The state's Superior Court also struck down a Department of Health and Social Services regulation that placed narrow specifications on Medicaid coverage for abortions, requiring that Medicaid-funded abortions be determined by a physician to be "medically necessary." Last year, the Center for Reproductive Rights, the American Civil Liberties Union, and Planned Parenthood sued on behalf of the Planned Parenthood of the Great Northwest, claiming that the narrow definition of "medically necessary" arbitrarily established conditions designed to restrict the ability of low-income women to access abortion services.
The law was temporarily blocked last July by an Alaskan state court judge.
Superior Court Judge John Suddock ordered yesterday that the state be blocked from implementing this regulation, ruling that it placed an undue burden on low-income women seeking abortion services in Alaska.
"By providing health care to all poor Alaskans except women who need abortions, the challenged regulation violates the state constitutional guarantee of 'equal rights, opportunities, and protection under the law'," the ruling read.
"We applaud the superior court for striing down these cruel restrictions on women's health and rights that violate the Alaska Constitution," said Chris Charbonneau, CEO of Planned Parenthood of the Great Northwest and the Hawaiian Islands. . . .
8/26/2015 Saudi Women Prepare to Vote for the First Time - The fight for gender equality is making slow but notable progress in Saudi Arabia, where women will be allowed to vote for the first time in upcoming December elections.

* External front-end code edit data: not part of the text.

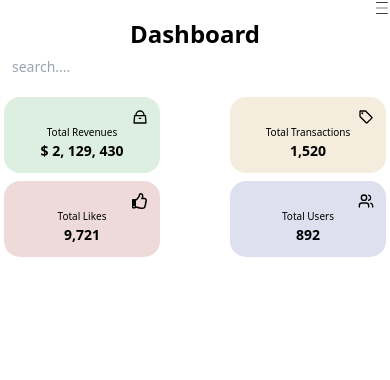
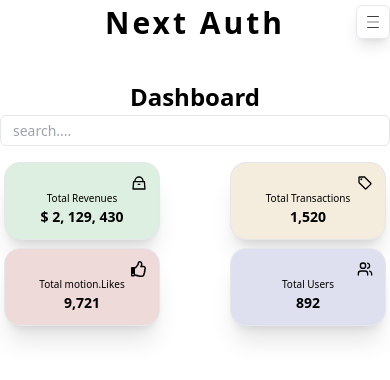
Before and after one commit to maniksharma424/Next.js-Auth, a Next.js app: page /Components/DashboardInfo in a window 390 px wide. Shown: the top 380 px of the page. Built offline with nearby package versions, Linux system fonts and the light colour scheme.

Commit message:
style:framer-motion

```diff
--- a/pages/Components/DashboardInfo.jsx
+++ b/pages/Components/DashboardInfo.jsx
@@ -1,7 +1,7 @@
 import React from "react";
 import { BiBell } from "react-icons/bi";
 import { RiHandbagLine } from "react-icons/ri";
-import { MdOutlineLocalOffer } from "react-icons/md";
+import {MdOutlineLocalOffer } from "react-icons/md";
 import { FaRegThumbsUp } from "react-icons/fa";
 import { LuUsers } from "react-icons/lu";
 import { useState } from "react";
@@ -11,12 +11,12 @@ import { CiMenuBurger } from "react-icons/ci";
 import ResponsiveSidebar from "./ResponsiveSidebar";
 import { useDispatch } from "react-redux";
 import { changeOpacity } from "@/Slices/dashboardSlice.js";
-import profileImage from "../../public/profileImage.png"
+import profileImage from "../../public/profileImage.png";
 import Image from "next/image";
-
+import { motion } from "framer-motion";
 const DashboardInfo = () => {
   const [showModal, setShowModal] = useState(false);
-  const dispatch = useDispatch()
+  const dispatch = useDispatch();
 
   return (
     <div className="w-full md:h-1/4 h-1/3 ">
@@ -24,15 +24,26 @@ const DashboardInfo = () => {
         id="info"
         className="w-full md:h-1/3 h-1/2  flex flex-wrap  md:justify-between  items-center"
       >
-        <button
-          onClick={() => {
-            setShowModal(true);
-            dispatch(changeOpacity())
-          }}
-          className="md:hidden flex w-full justify-end items-center"
-        >
-          <CiMenuBurger />
-        </button>
+        <div id="hidden" className="md:hidden w-full   ">
+          <div className=" tracking-widest text-[30px] font-[700] w-full flex justify-center items-center ">Next Auth</div>
+          <motion.button
+        whileTap={{
+scale:1.1
+        }}
+            onClick={() => {
+              setShowModal(true);
+              dispatch(changeOpacity());
+            }}
+            className="flex w-full  justify-end
+          items-center relative bottom-10 "
+          >
+            <span className="border-[1px] rounded-md shadow-lg p-2">
+
+            <CiMenuBurger />
+            </span>
+          </motion.button>
+        </div>
+
         <h1 className="md:w-1/5 w-full h-1/3 flex justify-center items-center  font-[700] text-[24px]">
           Dashboard
         </h1>
@@ -42,7 +53,7 @@ const DashboardInfo = () => {
         >
           <input
             type="text"
-            className="rounded-md px-3 w-full md:w-3/5 py-1 text-[#B0B0B0]  text-[14px]"
+            className="rounded-md px-3 border-[1px] w-full md:w-3/5 py-1 text-[#B0B0B0]  text-[14px]"
             placeholder="search....    "
           />
           <BiBell className="md:flex hidden " />
@@ -56,7 +67,14 @@ const DashboardInfo = () => {
       </div>
       <div className="h-2/3 w-full">
         <ul className="h-full w-full py-3 flex justify-between flex-wrap">
-          <li className="md:w-1/5 w-2/5 m-1  h-fit bg-[#DDEFE0] rounded-2xl p-3 ">
+          <motion.li
+          whileTap={{
+            scale:0.8
+          }}
+
+
+
+          className="shadow-xl border-[1px] md:w-1/5 w-2/5 m-1  h-fit bg-[#DDEFE0] rounded-2xl p-3 ">
             <p className="w-full h-1/3 flex justify-end font-[700] md:text-[20px]">
               <RiHandbagLine />
             </p>
@@ -66,8 +84,11 @@ const DashboardInfo = () => {
             <p className="w-full justify-center flex font-[600] md:text-[24px] text-[14px] ">
               $ 2, 129, 430
             </p>
-          </li>
-          <li className="md:w-1/5 w-2/5 m-1  h-fit bg-[#F4ECDD] rounded-2xl p-3 ">
+          </motion.li>
+          <motion.li
+          whileTap={{
+            scale:0.8
+          }} className="shadow-xl border-[1px] md:w-1/5 w-2/5 m-1  h-fit bg-[#F4ECDD] rounded-2xl p-3 ">
             <p className="w-full h-1/3 flex justify-end font-[700] md:text-[20px]">
               <MdOutlineLocalOffer />
             </p>
@@ -77,19 +98,25 @@ const DashboardInfo = () => {
             <p className="w-full justify-center flex font-[600] md:text-[24px] text-[14px] ">
               1,520
             </p>
-          </li>
-          <li className="md:w-1/5 w-2/5 m-1  h-fit bg-[#EFDADA] rounded-2xl p-3 ">
+          </motion.li>
+          <motion.li
+          whileTap={{
+            scale:0.8
+          }} className="shadow-xl border-[1px] md:w-1/5 w-2/5 m-1  h-fit bg-[#EFDADA] rounded-2xl p-3 ">
             <p className="w-full h-1/3 flex justify-end font-[700] md:text-[20px]">
               <FaRegThumbsUp />
             </p>
             <p className="w-full justify-center flex md:font-[400] md:text-[14px] text-[10px]">
-              Total Likes
+              Total motion.Likes
             </p>
             <p className="w-full justify-center flex font-[600]  md:text-[24px] text-[14px] ">
               9,721
             </p>
-          </li>
-          <li className="md:w-1/5 w-2/5 m-1  h-fit bg-[#DEE0EF] rounded-2xl p-3 ">
+          </motion.li>
+          <motion.li
+          whileTap={{
+            scale:0.8
+          }} className="shadow-xl border-[1px] md:w-1/5 w-2/5 m-1  h-fit bg-[#DEE0EF] rounded-2xl p-3 ">
             <p className="w-full h-1/3 flex justify-end font-[700] md:text-[20px]">
               <LuUsers />
             </p>
@@ -99,12 +126,19 @@ const DashboardInfo = () => {
             <p className="w-full justify-center flex font-[600] md:text-[24px] text-[14px] ">
               892
             </p>
-          </li>
+          </motion.li>
         </ul>
       </div>
-      {showModal ? createPortal(<ResponsiveSidebar handleShowModal={()=>{
-        setShowModal(!showModal)
-      }} />, document.body) : null}
+      {showModal
+        ? createPortal(
+            <ResponsiveSidebar
+              handleShowModal={() => {
+                setShowModal(!showModal);
+              }}
+            />,
+            document.body
+          )
+        : null}
     </div>
   );
 };
--- a/pages/Components/DashboardSummary.jsx
+++ b/pages/Components/DashboardSummary.jsx
@@ -49,8 +49,8 @@ const DashboardSummary = () => {
   }, [data]);
   return (
     <div className="w-full md:h-1/4 h-1/3  flex justify-between flex-wrap">
-      <div id="box-1" className=" h-fit md:w-1/2 w-full  md:pr-6 ">
-        <div className="h-full w-full bg-white rounded-2xl px-5 py-4">
+      <div id="box-1" className=" h-fit md:w-1/2 w-full  md:pr-6  ">
+        <div className="h-full w-full bg-white rounded-2xl px-5 py-4 md:shadow-none shadow-lg border-[1px]">
           <p className="w-full h-1/5 flex justify-between items-center md:px-10 md:text-[17px] text-[12px]">
             <span className="w-1/2 flex justify-center">Top Products</span>
             <span className="flex justify-start w-1/2 items-center text-[#858585] md:text-[12px]">
@@ -87,8 +87,8 @@ const DashboardSummary = () => {
           </div>
         </div>
       </div>
-      <div id="box-2" className=" h-fit  md:w-1/2 w-full rounded-2xl md:pl-6">
-        <div className="h-full w-full bg-white rounded-2xl flex-col px-5 py-4">
+      <div id="box-2" className=" h-fit  md:w-1/2 w-full rounded-2xl md:pl-6 ">
+        <div className="h-full w-full bg-white rounded-2xl flex-col px-5 py-4 md:shadow-none shadow-lg border-[1px]">
           <div className="h-1/5 w-full">
             <p className="w-full flex justify-between items-center md:text-[17px] text-[12px]">
               <span>Today's Schedule</span>
--- a/pages/Components/Graph.jsx
+++ b/pages/Components/Graph.jsx
@@ -79,7 +79,7 @@ const Graph = ({ data }) => {
   }, [data]);
 
   return (
-    <div className=" md:h-2/5 h-1/5 w-full   bg-white rounded-2xl md:px-8 md:py-4 px-4 py-2">
+    <div className=" md:h-2/5 h-1/5 w-full   bg-white rounded-2xl md:px-8 md:py-4 px-4 py-2 border-[1px]">
       <div className="h-1/5 w-full flex justify-between">
         <div className="w-1/2 h-full">
           <p className="md:text-[18px] text-[12px] md:font-[700]">Activities</p>
@@ -106,7 +106,7 @@ const Graph = ({ data }) => {
       <div className="h-4/5 w-full">
         <canvas
           ref={chartRef}
-          className="w-full h-full "
+          className="w-full h-full shadow-xl rounded-lg"
         />
       </div>
     </div>
--- a/pages/Components/ResponsiveSidebar.jsx
+++ b/pages/Components/ResponsiveSidebar.jsx
@@ -18,14 +18,17 @@ const ResponsiveSidebar = ({ handleShowModal }) => {
     className="w-1/2 h-screen absolute right-0 top-0 bg-black md:rounded-2xl">
       <div id="menu" className="w-full h-1/2 text-white">
         <div className="flex justify-end items-center p-5 text-[20px]">
-          <button
+          <motion.button
+          whileTap={{
+            scale:1.1
+          }}
             onClick={() => {
               handleShowModal();
               dispatch(defaultOpacity());
             }}
           >
             <RxCross1 />
-          </button>
+          </motion.button>
         </div>
         <div
           id="heading"
--- a/pages/Dashboard.jsx
+++ b/pages/Dashboard.jsx
@@ -6,15 +6,15 @@ import DashboardSummary from "./Components/DashboardSummary";
 import { useSelector } from "react-redux";
 const Dashboard = () => {
 
-  const { data: session, status } = useSession({ required: true });
+  const { data: session, status } = useSession();
   const opacity = useSelector((store) => store.dashboardSlice.opacity);
 
 
-  if (status === "authenticated")
+  // if (status === "authenticated")
     return (
       <>
         <div
-          className={` md:h-screen   w-full flex font-Montserrat p-5 bg-[#F5F5F5] ${
+          className={` md:h-screen   w-full flex font-Montserrat p-5 bg-white md:bg-[#F5F5F5] ${
             opacity ? "blur-sm opacity-70 h-[600px]" : "h-[1300px]"
           }`}
         >
```
Also changed, not shown: pages/Login.jsx (+40 -12 lines).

This shift in Saudi law came in 2011, when a royal decree announced that women would be allowed to vote and run in local elections beginning in December of 2015. . . .